* THE PROBLEM
Retype every line of the data, keeping each word exactly.

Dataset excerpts
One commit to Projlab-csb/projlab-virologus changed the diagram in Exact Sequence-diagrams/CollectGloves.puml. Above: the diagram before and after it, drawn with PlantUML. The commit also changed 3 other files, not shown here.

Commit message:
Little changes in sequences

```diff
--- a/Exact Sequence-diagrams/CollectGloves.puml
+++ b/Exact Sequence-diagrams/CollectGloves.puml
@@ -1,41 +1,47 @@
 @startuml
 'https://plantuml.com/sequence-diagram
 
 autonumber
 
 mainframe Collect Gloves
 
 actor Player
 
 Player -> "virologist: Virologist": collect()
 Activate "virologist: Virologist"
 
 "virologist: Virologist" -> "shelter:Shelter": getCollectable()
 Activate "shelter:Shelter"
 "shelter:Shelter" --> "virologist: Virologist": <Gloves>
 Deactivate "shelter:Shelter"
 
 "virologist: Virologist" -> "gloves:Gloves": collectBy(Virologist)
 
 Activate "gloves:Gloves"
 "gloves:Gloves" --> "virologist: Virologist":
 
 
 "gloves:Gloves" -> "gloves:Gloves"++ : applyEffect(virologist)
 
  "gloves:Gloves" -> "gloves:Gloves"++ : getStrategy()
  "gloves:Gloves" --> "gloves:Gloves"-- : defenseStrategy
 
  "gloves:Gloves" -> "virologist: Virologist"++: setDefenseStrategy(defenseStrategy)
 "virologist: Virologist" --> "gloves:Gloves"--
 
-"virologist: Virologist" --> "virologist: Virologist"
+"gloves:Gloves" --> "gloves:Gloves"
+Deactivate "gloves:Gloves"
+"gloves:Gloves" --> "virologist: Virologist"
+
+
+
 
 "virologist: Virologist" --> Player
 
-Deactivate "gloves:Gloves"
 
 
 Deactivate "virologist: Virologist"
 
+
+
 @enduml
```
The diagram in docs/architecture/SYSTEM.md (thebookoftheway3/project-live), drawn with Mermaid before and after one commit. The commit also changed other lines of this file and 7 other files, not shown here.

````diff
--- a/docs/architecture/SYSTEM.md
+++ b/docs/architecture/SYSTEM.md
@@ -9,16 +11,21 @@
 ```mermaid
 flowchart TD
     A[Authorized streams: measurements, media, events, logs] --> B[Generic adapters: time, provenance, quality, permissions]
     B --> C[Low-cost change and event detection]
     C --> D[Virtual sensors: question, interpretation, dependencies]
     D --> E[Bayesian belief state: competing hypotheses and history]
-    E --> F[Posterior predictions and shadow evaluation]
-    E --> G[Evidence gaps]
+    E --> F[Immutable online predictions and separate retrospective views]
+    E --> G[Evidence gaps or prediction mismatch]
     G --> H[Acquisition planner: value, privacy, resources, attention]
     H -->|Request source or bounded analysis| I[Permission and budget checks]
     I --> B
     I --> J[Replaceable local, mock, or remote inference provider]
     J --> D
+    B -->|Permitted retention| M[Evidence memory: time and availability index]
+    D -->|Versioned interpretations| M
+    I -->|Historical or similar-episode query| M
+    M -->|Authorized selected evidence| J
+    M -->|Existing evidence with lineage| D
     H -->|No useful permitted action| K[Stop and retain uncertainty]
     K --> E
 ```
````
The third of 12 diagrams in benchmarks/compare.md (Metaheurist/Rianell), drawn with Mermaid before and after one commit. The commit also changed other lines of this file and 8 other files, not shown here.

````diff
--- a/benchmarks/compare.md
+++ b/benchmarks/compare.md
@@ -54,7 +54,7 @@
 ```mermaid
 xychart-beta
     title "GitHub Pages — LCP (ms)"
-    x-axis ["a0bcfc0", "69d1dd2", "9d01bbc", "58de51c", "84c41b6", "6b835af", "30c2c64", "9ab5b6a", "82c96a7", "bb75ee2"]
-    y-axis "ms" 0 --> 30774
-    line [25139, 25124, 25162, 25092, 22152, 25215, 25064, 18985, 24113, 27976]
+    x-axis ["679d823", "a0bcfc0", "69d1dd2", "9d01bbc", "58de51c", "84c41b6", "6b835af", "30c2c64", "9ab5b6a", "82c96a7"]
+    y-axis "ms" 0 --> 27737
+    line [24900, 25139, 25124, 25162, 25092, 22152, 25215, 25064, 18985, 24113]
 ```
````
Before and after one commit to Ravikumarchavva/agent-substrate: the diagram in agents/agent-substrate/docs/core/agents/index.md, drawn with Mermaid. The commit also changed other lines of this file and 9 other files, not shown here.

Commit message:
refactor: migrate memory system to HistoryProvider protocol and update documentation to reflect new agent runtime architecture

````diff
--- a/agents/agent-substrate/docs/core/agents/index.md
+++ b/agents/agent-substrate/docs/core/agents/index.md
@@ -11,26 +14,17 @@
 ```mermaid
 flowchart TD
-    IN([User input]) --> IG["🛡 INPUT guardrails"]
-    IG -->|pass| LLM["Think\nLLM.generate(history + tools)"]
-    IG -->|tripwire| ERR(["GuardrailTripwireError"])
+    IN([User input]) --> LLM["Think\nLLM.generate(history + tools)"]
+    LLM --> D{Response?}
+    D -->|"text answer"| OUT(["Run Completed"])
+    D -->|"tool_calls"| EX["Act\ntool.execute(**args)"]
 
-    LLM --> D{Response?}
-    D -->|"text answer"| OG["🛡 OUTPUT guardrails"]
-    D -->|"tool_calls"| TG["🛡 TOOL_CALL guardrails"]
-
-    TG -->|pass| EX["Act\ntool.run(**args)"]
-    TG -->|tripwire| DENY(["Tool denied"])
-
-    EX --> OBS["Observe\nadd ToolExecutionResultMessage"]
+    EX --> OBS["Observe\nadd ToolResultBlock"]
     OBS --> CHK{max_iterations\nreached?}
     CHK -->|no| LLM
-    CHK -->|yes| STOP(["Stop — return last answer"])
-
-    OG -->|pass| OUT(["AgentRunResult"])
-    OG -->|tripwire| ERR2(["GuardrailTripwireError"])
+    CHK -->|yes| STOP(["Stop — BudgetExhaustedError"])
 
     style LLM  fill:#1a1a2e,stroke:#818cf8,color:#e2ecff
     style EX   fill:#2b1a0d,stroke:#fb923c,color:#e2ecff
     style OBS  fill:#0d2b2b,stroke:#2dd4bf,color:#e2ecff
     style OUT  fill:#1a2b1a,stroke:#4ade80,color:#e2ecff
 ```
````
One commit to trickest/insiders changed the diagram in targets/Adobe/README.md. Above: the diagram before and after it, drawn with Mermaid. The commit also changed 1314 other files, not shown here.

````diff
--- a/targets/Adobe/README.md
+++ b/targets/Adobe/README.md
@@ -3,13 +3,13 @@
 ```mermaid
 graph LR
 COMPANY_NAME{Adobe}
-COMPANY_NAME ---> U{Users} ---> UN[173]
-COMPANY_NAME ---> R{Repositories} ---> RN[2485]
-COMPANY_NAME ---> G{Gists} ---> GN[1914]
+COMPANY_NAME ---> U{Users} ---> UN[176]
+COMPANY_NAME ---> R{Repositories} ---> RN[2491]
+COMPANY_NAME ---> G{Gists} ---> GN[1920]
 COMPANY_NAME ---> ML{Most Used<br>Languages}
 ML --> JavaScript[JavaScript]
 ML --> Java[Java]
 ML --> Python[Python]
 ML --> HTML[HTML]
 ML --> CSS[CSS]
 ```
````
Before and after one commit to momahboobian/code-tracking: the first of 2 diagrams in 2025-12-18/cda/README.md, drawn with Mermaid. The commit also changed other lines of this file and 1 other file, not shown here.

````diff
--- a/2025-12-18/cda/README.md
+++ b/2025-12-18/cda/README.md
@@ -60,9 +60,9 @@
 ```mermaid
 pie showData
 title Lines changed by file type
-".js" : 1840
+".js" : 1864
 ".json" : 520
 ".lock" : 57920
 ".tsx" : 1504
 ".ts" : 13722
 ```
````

* REPLY
One commit to Projlab-csb/projlab-virologus changed the diagram in Exact Sequence-diagrams/CollectGloves.puml. Above: the diagram before and after it, drawn with PlantUML. The commit also changed 3 other files, not shown here.

Commit message:
Little changes in sequences

```diff
--- a/Exact Sequence-diagrams/CollectGloves.puml
+++ b/Exact Sequence-diagrams/CollectGloves.puml
@@ -1,41 +1,47 @@
 @startuml
 'https://plantuml.com/sequence-diagram
 
 autonumber
 
 mainframe Collect Gloves
 
 actor Player
 
 Player -> "virologist: Virologist": collect()
 Activate "virologist: Virologist"
 
 "virologist: Virologist" -> "shelter:Shelter": getCollectable()
 Activate "shelter:Shelter"
 "shelter:Shelter" --> "virologist: Virologist": <Gloves>
 Deactivate "shelter:Shelter"
 
 "virologist: Virologist" -> "gloves:Gloves": collectBy(Virologist)
 
 Activate "gloves:Gloves"
 "gloves:Gloves" --> "virologist: Virologist":
 
 
 "gloves:Gloves" -> "gloves:Gloves"++ : applyEffect(virologist)
 
  "gloves:Gloves" -> "gloves:Gloves"++ : getStrategy()
  "gloves:Gloves" --> "gloves:Gloves"-- : defenseStrategy
 
  "gloves:Gloves" -> "virologist: Virologist"++: setDefenseStrategy(defenseStrategy)
 "virologist: Virologist" --> "gloves:Gloves"--
 
-"virologist: Virologist" --> "virologist: Virologist"
+"gloves:Gloves" --> "gloves:Gloves"
+Deactivate "gloves:Gloves"
+"gloves:Gloves" --> "virologist: Virologist"
+
+
+
 
 "virologist: Virologist" --> Player
 
-Deactivate "gloves:Gloves"
 
 
 Deactivate "virologist: Virologist"
 
+
+
 @enduml
```
The diagram in docs/architecture/SYSTEM.md (thebookoftheway3/project-live), drawn with Mermaid before and after one commit. The commit also changed other lines of this file and 7 other files, not shown here.

````diff
--- a/docs/architecture/SYSTEM.md
+++ b/docs/architecture/SYSTEM.md
@@ -9,16 +11,21 @@
 ```mermaid
 flowchart TD
     A[Authorized streams: measurements, media, events, logs] --> B[Generic adapters: time, provenance, quality, permissions]
     B --> C[Low-cost change and event detection]
     C --> D[Virtual sensors: question, interpretation, dependencies]
     D --> E[Bayesian belief state: competing hypotheses and history]
-    E --> F[Posterior predictions and shadow evaluation]
-    E --> G[Evidence gaps]
+    E --> F[Immutable online predictions and separate retrospective views]
+    E --> G[Evidence gaps or prediction mismatch]
     G --> H[Acquisition planner: value, privacy, resources, attention]
     H -->|Request source or bounded analysis| I[Permission and budget checks]
     I --> B
     I --> J[Replaceable local, mock, or remote inference provider]
     J --> D
+    B -->|Permitted retention| M[Evidence memory: time and availability index]
+    D -->|Versioned interpretations| M
+    I -->|Historical or similar-episode query| M
+    M -->|Authorized selected evidence| J
+    M -->|Existing evidence with lineage| D
     H -->|No useful permitted action| K[Stop and retain uncertainty]
     K --> E
 ```
````
The third of 12 diagrams in benchmarks/compare.md (Metaheurist/Rianell), drawn with Mermaid before and after one commit. The commit also changed other lines of this file and 8 other files, not shown here.

````diff
--- a/benchmarks/compare.md
+++ b/benchmarks/compare.md
@@ -54,7 +54,7 @@
 ```mermaid
 xychart-beta
     title "GitHub Pages — LCP (ms)"
-    x-axis ["a0bcfc0", "69d1dd2", "9d01bbc", "58de51c", "84c41b6", "6b835af", "30c2c64", "9ab5b6a", "82c96a7", "bb75ee2"]
-    y-axis "ms" 0 --> 30774
-    line [25139, 25124, 25162, 25092, 22152, 25215, 25064, 18985, 24113, 27976]
+    x-axis ["679d823", "a0bcfc0", "69d1dd2", "9d01bbc", "58de51c", "84c41b6", "6b835af", "30c2c64", "9ab5b6a", "82c96a7"]
+    y-axis "ms" 0 --> 27737
+    line [24900, 25139, 25124, 25162, 25092, 22152, 25215, 25064, 18985, 24113]
 ```
````
Before and after one commit to Ravikumarchavva/agent-substrate: the diagram in agents/agent-substrate/docs/core/agents/index.md, drawn with Mermaid. The commit also changed other lines of this file and 9 other files, not shown here.

Commit message:
refactor: migrate memory system to HistoryProvider protocol and update documentation to reflect new agent runtime architecture

````diff
--- a/agents/agent-substrate/docs/core/agents/index.md
+++ b/agents/agent-substrate/docs/core/agents/index.md
@@ -11,26 +14,17 @@
 ```mermaid
 flowchart TD
-    IN([User input]) --> IG["🛡 INPUT guardrails"]
-    IG -->|pass| LLM["Think\nLLM.generate(history + tools)"]
-    IG -->|tripwire| ERR(["GuardrailTripwireError"])
+    IN([User input]) --> LLM["Think\nLLM.generate(history + tools)"]
+    LLM --> D{Response?}
+    D -->|"text answer"| OUT(["Run Completed"])
+    D -->|"tool_calls"| EX["Act\ntool.execute(**args)"]
 
-    LLM --> D{Response?}
-    D -->|"text answer"| OG["🛡 OUTPUT guardrails"]
-    D -->|"tool_calls"| TG["🛡 TOOL_CALL guardrails"]
-
-    TG -->|pass| EX["Act\ntool.run(**args)"]
-    TG -->|tripwire| DENY(["Tool denied"])
-
-    EX --> OBS["Observe\nadd ToolExecutionResultMessage"]
+    EX --> OBS["Observe\nadd ToolResultBlock"]
     OBS --> CHK{max_iterations\nreached?}
     CHK -->|no| LLM
-    CHK -->|yes| STOP(["Stop — return last answer"])
-
-    OG -->|pass| OUT(["AgentRunResult"])
-    OG -->|tripwire| ERR2(["GuardrailTripwireError"])
+    CHK -->|yes| STOP(["Stop — BudgetExhaustedError"])
 
     style LLM  fill:#1a1a2e,stroke:#818cf8,color:#e2ecff
     style EX   fill:#2b1a0d,stroke:#fb923c,color:#e2ecff
     style OBS  fill:#0d2b2b,stroke:#2dd4bf,color:#e2ecff
     style OUT  fill:#1a2b1a,stroke:#4ade80,color:#e2ecff
 ```
````
One commit to trickest/insiders changed the diagram in targets/Adobe/README.md. Above: the diagram before and after it, drawn with Mermaid. The commit also changed 1314 other files, not shown here.

````diff
--- a/targets/Adobe/README.md
+++ b/targets/Adobe/README.md
@@ -3,13 +3,13 @@
 ```mermaid
 graph LR
 COMPANY_NAME{Adobe}
-COMPANY_NAME ---> U{Users} ---> UN[173]
-COMPANY_NAME ---> R{Repositories} ---> RN[2485]
-COMPANY_NAME ---> G{Gists} ---> GN[1914]
+COMPANY_NAME ---> U{Users} ---> UN[176]
+COMPANY_NAME ---> R{Repositories} ---> RN[2491]
+COMPANY_NAME ---> G{Gists} ---> GN[1920]
 COMPANY_NAME ---> ML{Most Used<br>Languages}
 ML --> JavaScript[JavaScript]
 ML --> Java[Java]
 ML --> Python[Python]
 ML --> HTML[HTML]
 ML --> CSS[CSS]
 ```
````
Before and after one commit to momahboobian/code-tracking: the first of 2 diagrams in 2025-12-18/cda/README.md, drawn with Mermaid. The commit also changed other lines of this file and 1 other file, not shown here.

````diff
--- a/2025-12-18/cda/README.md
+++ b/2025-12-18/cda/README.md
@@ -60,9 +60,9 @@
 ```mermaid
 pie showData
 title Lines changed by file type
-".js" : 1840
+".js" : 1864
 ".json" : 520
 ".lock" : 57920
 ".tsx" : 1504
 ".ts" : 13722
 ```
````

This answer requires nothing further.